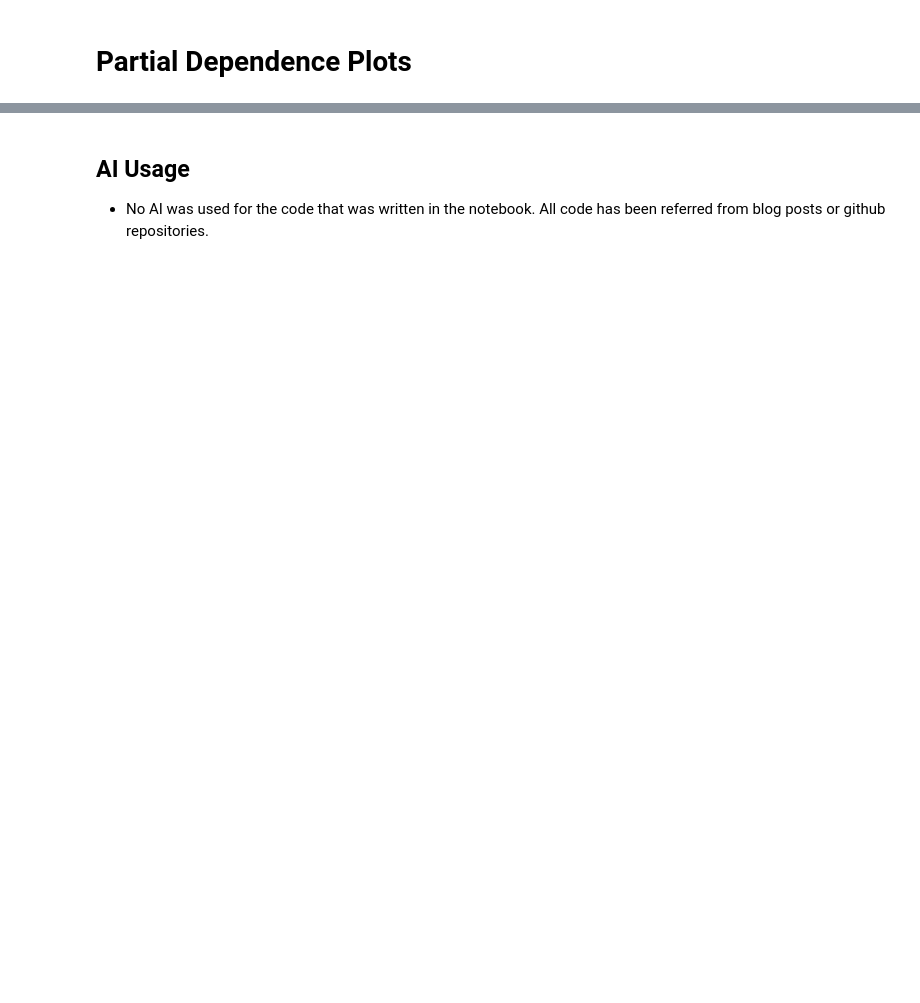
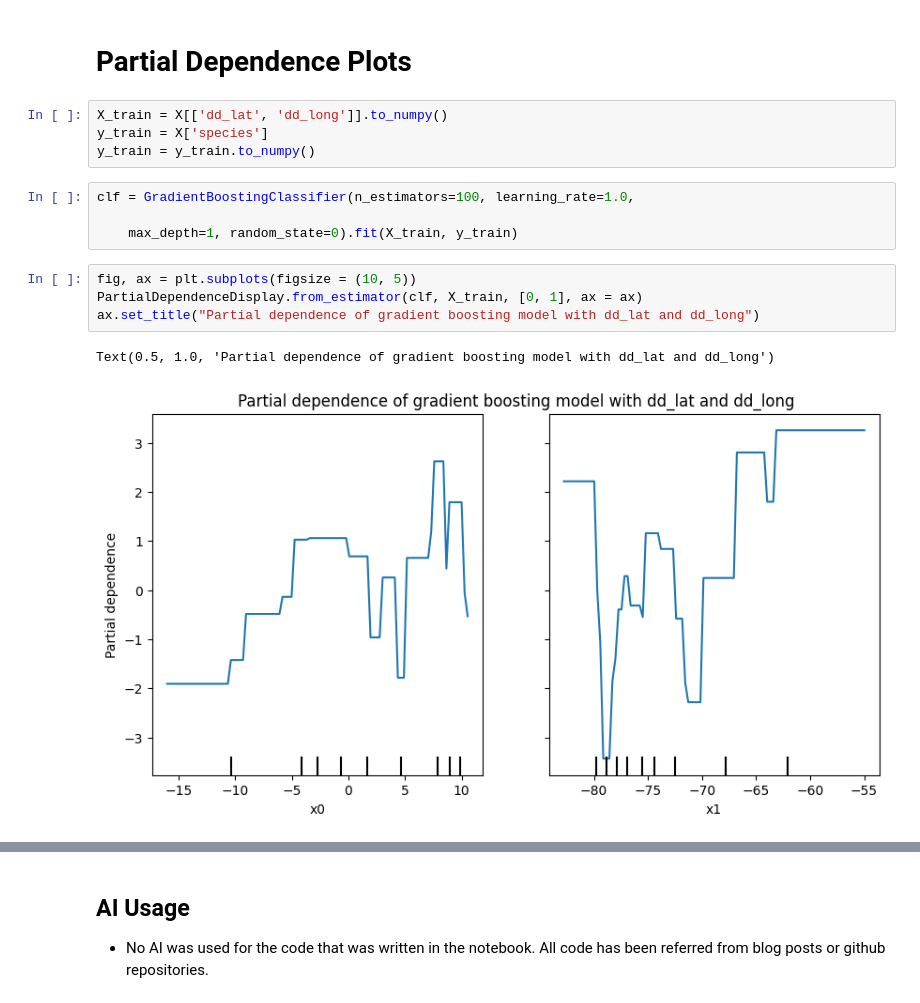
Before and after one commit to shaunak-badani/XAI, a Jupyter notebook: Assignment04/ExplainableTechniquesII.ipynb, the cells around one changed output, grey strips where cells are left out. Drawn from its saved outputs; the diff is of its cells as text; blank space fills up the shorter version.

```diff
--- a/Assignment04/ExplainableTechniquesII.ipynb
+++ b/Assignment04/ExplainableTechniquesII.ipynb
@@ -88,2 +84,17 @@ X = pd.DataFrame({'dd_lat': dd_lat, 'dd_long': dd_long, 'species': species_uniqu
 # %% [markdown]
 # Partial Dependence Plots
+# %%
+X_train = X[['dd_lat', 'dd_long']].to_numpy()
+y_train = X['species']
+y_train = y_train.to_numpy()
+# %%
+clf = GradientBoostingClassifier(n_estimators=100, learning_rate=1.0,
+
+    max_depth=1, random_state=0).fit(X_train, y_train)
+# %%
+fig, ax = plt.subplots(figsize = (10, 5))
+PartialDependenceDisplay.from_estimator(clf, X_train, [0, 1], ax = ax)
+ax.set_title("Partial dependence of gradient boosting model with dd_lat and dd_long")
+# %% [output]
+Text(0.5, 1.0, 'Partial dependence of gradient boosting model with dd_lat and dd_long')
+[figure, added]
```
Also changed, not shown: parts of 13 cells of this notebook.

·····

> [INSTRUCTIONS TO FOLLOW]:
Each line containing the word "model" needs to be copied from the data above.

> [ANSWER SPACE]:
+ax.set_title("Partial dependence of gradient boosting model with dd_lat and dd_long")
+Text(0.5, 1.0, 'Partial dependence of gradient boosting model with dd_lat and dd_long')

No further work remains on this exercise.